The answer should contain every record below, output exactly.

##### DATA EXTRACTS

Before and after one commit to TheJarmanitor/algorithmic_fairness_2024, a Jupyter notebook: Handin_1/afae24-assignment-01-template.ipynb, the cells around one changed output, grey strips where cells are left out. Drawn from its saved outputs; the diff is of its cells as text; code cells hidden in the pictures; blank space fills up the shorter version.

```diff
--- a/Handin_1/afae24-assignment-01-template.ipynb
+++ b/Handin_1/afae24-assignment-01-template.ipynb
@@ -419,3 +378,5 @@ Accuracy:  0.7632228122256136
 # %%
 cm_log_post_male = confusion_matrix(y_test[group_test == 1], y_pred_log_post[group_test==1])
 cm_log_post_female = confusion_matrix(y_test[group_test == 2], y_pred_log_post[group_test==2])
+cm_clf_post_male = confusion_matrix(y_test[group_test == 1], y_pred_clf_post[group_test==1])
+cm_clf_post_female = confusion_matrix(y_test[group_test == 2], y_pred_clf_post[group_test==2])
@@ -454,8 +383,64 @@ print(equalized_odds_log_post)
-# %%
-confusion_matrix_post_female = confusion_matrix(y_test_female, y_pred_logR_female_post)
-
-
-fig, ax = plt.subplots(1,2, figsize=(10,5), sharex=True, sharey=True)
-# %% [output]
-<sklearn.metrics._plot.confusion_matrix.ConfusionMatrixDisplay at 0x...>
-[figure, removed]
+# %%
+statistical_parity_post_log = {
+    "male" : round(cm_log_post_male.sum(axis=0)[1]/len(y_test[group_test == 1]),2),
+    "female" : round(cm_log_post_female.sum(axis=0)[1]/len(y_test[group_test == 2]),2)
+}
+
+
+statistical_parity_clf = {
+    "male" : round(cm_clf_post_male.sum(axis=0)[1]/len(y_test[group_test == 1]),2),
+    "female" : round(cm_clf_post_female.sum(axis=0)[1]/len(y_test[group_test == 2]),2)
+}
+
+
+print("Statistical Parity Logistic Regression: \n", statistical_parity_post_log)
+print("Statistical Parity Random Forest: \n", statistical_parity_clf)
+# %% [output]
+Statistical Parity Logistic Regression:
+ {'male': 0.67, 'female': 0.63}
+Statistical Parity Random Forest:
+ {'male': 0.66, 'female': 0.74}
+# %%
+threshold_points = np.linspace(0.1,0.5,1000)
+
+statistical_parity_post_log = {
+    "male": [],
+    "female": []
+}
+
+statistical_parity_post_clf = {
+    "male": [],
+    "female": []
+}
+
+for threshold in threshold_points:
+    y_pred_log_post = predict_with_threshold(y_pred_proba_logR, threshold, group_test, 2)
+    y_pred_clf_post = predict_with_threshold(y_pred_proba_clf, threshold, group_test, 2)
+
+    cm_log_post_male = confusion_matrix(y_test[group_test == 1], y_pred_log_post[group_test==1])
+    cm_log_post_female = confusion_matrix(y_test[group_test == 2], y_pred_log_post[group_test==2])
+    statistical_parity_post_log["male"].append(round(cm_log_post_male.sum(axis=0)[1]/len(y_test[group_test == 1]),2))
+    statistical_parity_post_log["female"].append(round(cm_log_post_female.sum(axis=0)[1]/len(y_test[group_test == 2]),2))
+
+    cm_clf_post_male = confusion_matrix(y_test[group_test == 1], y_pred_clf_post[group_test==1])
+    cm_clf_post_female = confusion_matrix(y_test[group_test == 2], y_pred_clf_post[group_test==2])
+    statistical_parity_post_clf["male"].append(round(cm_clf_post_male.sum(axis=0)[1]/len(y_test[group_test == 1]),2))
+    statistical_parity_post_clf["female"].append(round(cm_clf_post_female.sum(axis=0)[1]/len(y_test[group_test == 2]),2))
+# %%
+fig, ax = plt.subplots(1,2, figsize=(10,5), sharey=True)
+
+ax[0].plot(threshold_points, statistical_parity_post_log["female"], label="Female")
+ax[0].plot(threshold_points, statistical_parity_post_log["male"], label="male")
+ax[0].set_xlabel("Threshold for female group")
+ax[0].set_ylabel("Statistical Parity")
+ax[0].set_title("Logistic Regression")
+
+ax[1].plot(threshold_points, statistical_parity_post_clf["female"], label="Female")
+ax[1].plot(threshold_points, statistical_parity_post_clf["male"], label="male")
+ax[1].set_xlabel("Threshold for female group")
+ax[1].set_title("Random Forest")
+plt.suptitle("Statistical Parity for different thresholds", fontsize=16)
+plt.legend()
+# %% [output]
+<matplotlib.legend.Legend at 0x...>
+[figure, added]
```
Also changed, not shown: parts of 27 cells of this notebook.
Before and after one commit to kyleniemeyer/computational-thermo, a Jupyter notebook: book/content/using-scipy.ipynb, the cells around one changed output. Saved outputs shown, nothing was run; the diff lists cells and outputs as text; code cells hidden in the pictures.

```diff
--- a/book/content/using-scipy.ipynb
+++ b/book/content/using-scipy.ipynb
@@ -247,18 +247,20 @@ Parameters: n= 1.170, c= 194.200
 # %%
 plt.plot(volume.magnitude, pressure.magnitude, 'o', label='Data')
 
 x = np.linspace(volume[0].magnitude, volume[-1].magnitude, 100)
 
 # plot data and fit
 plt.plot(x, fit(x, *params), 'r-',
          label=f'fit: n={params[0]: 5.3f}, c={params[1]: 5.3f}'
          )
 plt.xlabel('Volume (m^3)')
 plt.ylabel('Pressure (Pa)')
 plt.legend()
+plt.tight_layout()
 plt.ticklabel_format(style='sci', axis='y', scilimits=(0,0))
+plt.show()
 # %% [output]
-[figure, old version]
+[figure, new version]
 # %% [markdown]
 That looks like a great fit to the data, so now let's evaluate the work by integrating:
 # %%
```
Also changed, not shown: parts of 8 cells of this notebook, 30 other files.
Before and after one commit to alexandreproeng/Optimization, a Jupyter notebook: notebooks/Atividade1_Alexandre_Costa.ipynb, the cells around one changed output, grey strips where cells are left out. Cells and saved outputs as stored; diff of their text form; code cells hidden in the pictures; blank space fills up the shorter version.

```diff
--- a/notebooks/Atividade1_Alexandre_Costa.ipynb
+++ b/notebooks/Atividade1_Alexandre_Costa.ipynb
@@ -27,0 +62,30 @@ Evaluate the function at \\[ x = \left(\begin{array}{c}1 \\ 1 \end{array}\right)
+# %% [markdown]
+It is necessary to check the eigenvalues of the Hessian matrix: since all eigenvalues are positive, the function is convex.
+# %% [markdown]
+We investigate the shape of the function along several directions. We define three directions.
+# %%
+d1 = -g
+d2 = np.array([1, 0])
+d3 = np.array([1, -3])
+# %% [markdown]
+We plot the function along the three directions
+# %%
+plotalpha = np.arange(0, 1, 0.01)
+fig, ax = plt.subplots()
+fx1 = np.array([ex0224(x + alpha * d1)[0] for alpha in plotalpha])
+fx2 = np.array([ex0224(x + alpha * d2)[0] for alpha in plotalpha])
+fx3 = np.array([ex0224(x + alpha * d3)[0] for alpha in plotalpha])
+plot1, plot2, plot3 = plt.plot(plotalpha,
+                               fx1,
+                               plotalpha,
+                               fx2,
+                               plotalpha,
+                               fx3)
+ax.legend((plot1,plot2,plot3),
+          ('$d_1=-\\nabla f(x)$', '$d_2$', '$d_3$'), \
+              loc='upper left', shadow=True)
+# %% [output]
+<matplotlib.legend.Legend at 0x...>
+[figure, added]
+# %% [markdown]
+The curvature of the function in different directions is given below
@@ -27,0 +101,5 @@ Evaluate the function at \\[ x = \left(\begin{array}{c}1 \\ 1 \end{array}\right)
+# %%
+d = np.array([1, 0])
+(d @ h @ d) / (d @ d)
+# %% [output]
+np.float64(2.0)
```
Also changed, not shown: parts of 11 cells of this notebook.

##########

OUTPUT FOR THIS EXERCISE.
Before and after one commit to TheJarmanitor/algorithmic_fairness_2024, a Jupyter notebook: Handin_1/afae24-assignment-01-template.ipynb, the cells around one changed output, grey strips where cells are left out. Drawn from its saved outputs; the diff is of its cells as text; code cells hidden in the pictures; blank space fills up the shorter version.

```diff
--- a/Handin_1/afae24-assignment-01-template.ipynb
+++ b/Handin_1/afae24-assignment-01-template.ipynb
@@ -419,3 +378,5 @@ Accuracy:  0.7632228122256136
 # %%
 cm_log_post_male = confusion_matrix(y_test[group_test == 1], y_pred_log_post[group_test==1])
 cm_log_post_female = confusion_matrix(y_test[group_test == 2], y_pred_log_post[group_test==2])
+cm_clf_post_male = confusion_matrix(y_test[group_test == 1], y_pred_clf_post[group_test==1])
+cm_clf_post_female = confusion_matrix(y_test[group_test == 2], y_pred_clf_post[group_test==2])
@@ -454,8 +383,64 @@ print(equalized_odds_log_post)
-# %%
-confusion_matrix_post_female = confusion_matrix(y_test_female, y_pred_logR_female_post)
-
-
-fig, ax = plt.subplots(1,2, figsize=(10,5), sharex=True, sharey=True)
-# %% [output]
-<sklearn.metrics._plot.confusion_matrix.ConfusionMatrixDisplay at 0x...>
-[figure, removed]
+# %%
+statistical_parity_post_log = {
+    "male" : round(cm_log_post_male.sum(axis=0)[1]/len(y_test[group_test == 1]),2),
+    "female" : round(cm_log_post_female.sum(axis=0)[1]/len(y_test[group_test == 2]),2)
+}
+
+
+statistical_parity_clf = {
+    "male" : round(cm_clf_post_male.sum(axis=0)[1]/len(y_test[group_test == 1]),2),
+    "female" : round(cm_clf_post_female.sum(axis=0)[1]/len(y_test[group_test == 2]),2)
+}
+
+
+print("Statistical Parity Logistic Regression: \n", statistical_parity_post_log)
+print("Statistical Parity Random Forest: \n", statistical_parity_clf)
+# %% [output]
+Statistical Parity Logistic Regression:
+ {'male': 0.67, 'female': 0.63}
+Statistical Parity Random Forest:
+ {'male': 0.66, 'female': 0.74}
+# %%
+threshold_points = np.linspace(0.1,0.5,1000)
+
+statistical_parity_post_log = {
+    "male": [],
+    "female": []
+}
+
+statistical_parity_post_clf = {
+    "male": [],
+    "female": []
+}
+
+for threshold in threshold_points:
+    y_pred_log_post = predict_with_threshold(y_pred_proba_logR, threshold, group_test, 2)
+    y_pred_clf_post = predict_with_threshold(y_pred_proba_clf, threshold, group_test, 2)
+
+    cm_log_post_male = confusion_matrix(y_test[group_test == 1], y_pred_log_post[group_test==1])
+    cm_log_post_female = confusion_matrix(y_test[group_test == 2], y_pred_log_post[group_test==2])
+    statistical_parity_post_log["male"].append(round(cm_log_post_male.sum(axis=0)[1]/len(y_test[group_test == 1]),2))
+    statistical_parity_post_log["female"].append(round(cm_log_post_female.sum(axis=0)[1]/len(y_test[group_test == 2]),2))
+
+    cm_clf_post_male = confusion_matrix(y_test[group_test == 1], y_pred_clf_post[group_test==1])
+    cm_clf_post_female = confusion_matrix(y_test[group_test == 2], y_pred_clf_post[group_test==2])
+    statistical_parity_post_clf["male"].append(round(cm_clf_post_male.sum(axis=0)[1]/len(y_test[group_test == 1]),2))
+    statistical_parity_post_clf["female"].append(round(cm_clf_post_female.sum(axis=0)[1]/len(y_test[group_test == 2]),2))
+# %%
+fig, ax = plt.subplots(1,2, figsize=(10,5), sharey=True)
+
+ax[0].plot(threshold_points, statistical_parity_post_log["female"], label="Female")
+ax[0].plot(threshold_points, statistical_parity_post_log["male"], label="male")
+ax[0].set_xlabel("Threshold for female group")
+ax[0].set_ylabel("Statistical Parity")
+ax[0].set_title("Logistic Regression")
+
+ax[1].plot(threshold_points, statistical_parity_post_clf["female"], label="Female")
+ax[1].plot(threshold_points, statistical_parity_post_clf["male"], label="male")
+ax[1].set_xlabel("Threshold for female group")
+ax[1].set_title("Random Forest")
+plt.suptitle("Statistical Parity for different thresholds", fontsize=16)
+plt.legend()
+# %% [output]
+<matplotlib.legend.Legend at 0x...>
+[figure, added]
```
Also changed, not shown: parts of 27 cells of this notebook.
Before and after one commit to kyleniemeyer/computational-thermo, a Jupyter notebook: book/content/using-scipy.ipynb, the cells around one changed output. Saved outputs shown, nothing was run; the diff lists cells and outputs as text; code cells hidden in the pictures.

```diff
--- a/book/content/using-scipy.ipynb
+++ b/book/content/using-scipy.ipynb
@@ -247,18 +247,20 @@ Parameters: n= 1.170, c= 194.200
 # %%
 plt.plot(volume.magnitude, pressure.magnitude, 'o', label='Data')
 
 x = np.linspace(volume[0].magnitude, volume[-1].magnitude, 100)
 
 # plot data and fit
 plt.plot(x, fit(x, *params), 'r-',
          label=f'fit: n={params[0]: 5.3f}, c={params[1]: 5.3f}'
          )
 plt.xlabel('Volume (m^3)')
 plt.ylabel('Pressure (Pa)')
 plt.legend()
+plt.tight_layout()
 plt.ticklabel_format(style='sci', axis='y', scilimits=(0,0))
+plt.show()
 # %% [output]
-[figure, old version]
+[figure, new version]
 # %% [markdown]
 That looks like a great fit to the data, so now let's evaluate the work by integrating:
 # %%
```
Also changed, not shown: parts of 8 cells of this notebook, 30 other files.
Before and after one commit to alexandreproeng/Optimization, a Jupyter notebook: notebooks/Atividade1_Alexandre_Costa.ipynb, the cells around one changed output, grey strips where cells are left out. Cells and saved outputs as stored; diff of their text form; code cells hidden in the pictures; blank space fills up the shorter version.

```diff
--- a/notebooks/Atividade1_Alexandre_Costa.ipynb
+++ b/notebooks/Atividade1_Alexandre_Costa.ipynb
@@ -27,0 +62,30 @@ Evaluate the function at \\[ x = \left(\begin{array}{c}1 \\ 1 \end{array}\right)
+# %% [markdown]
+It is necessary to check the eigenvalues of the Hessian matrix: since all eigenvalues are positive, the function is convex.
+# %% [markdown]
+We investigate the shape of the function along several directions. We define three directions.
+# %%
+d1 = -g
+d2 = np.array([1, 0])
+d3 = np.array([1, -3])
+# %% [markdown]
+We plot the function along the three directions
+# %%
+plotalpha = np.arange(0, 1, 0.01)
+fig, ax = plt.subplots()
+fx1 = np.array([ex0224(x + alpha * d1)[0] for alpha in plotalpha])
+fx2 = np.array([ex0224(x + alpha * d2)[0] for alpha in plotalpha])
+fx3 = np.array([ex0224(x + alpha * d3)[0] for alpha in plotalpha])
+plot1, plot2, plot3 = plt.plot(plotalpha,
+                               fx1,
+                               plotalpha,
+                               fx2,
+                               plotalpha,
+                               fx3)
+ax.legend((plot1,plot2,plot3),
+          ('$d_1=-\\nabla f(x)$', '$d_2$', '$d_3$'), \
+              loc='upper left', shadow=True)
+# %% [output]
+<matplotlib.legend.Legend at 0x...>
+[figure, added]
+# %% [markdown]
+The curvature of the function in different directions is given below
@@ -27,0 +101,5 @@ Evaluate the function at \\[ x = \left(\begin{array}{c}1 \\ 1 \end{array}\right)
+# %%
+d = np.array([1, 0])
+(d @ h @ d) / (d @ d)
+# %% [output]
+np.float64(2.0)
```
Also changed, not shown: parts of 11 cells of this notebook.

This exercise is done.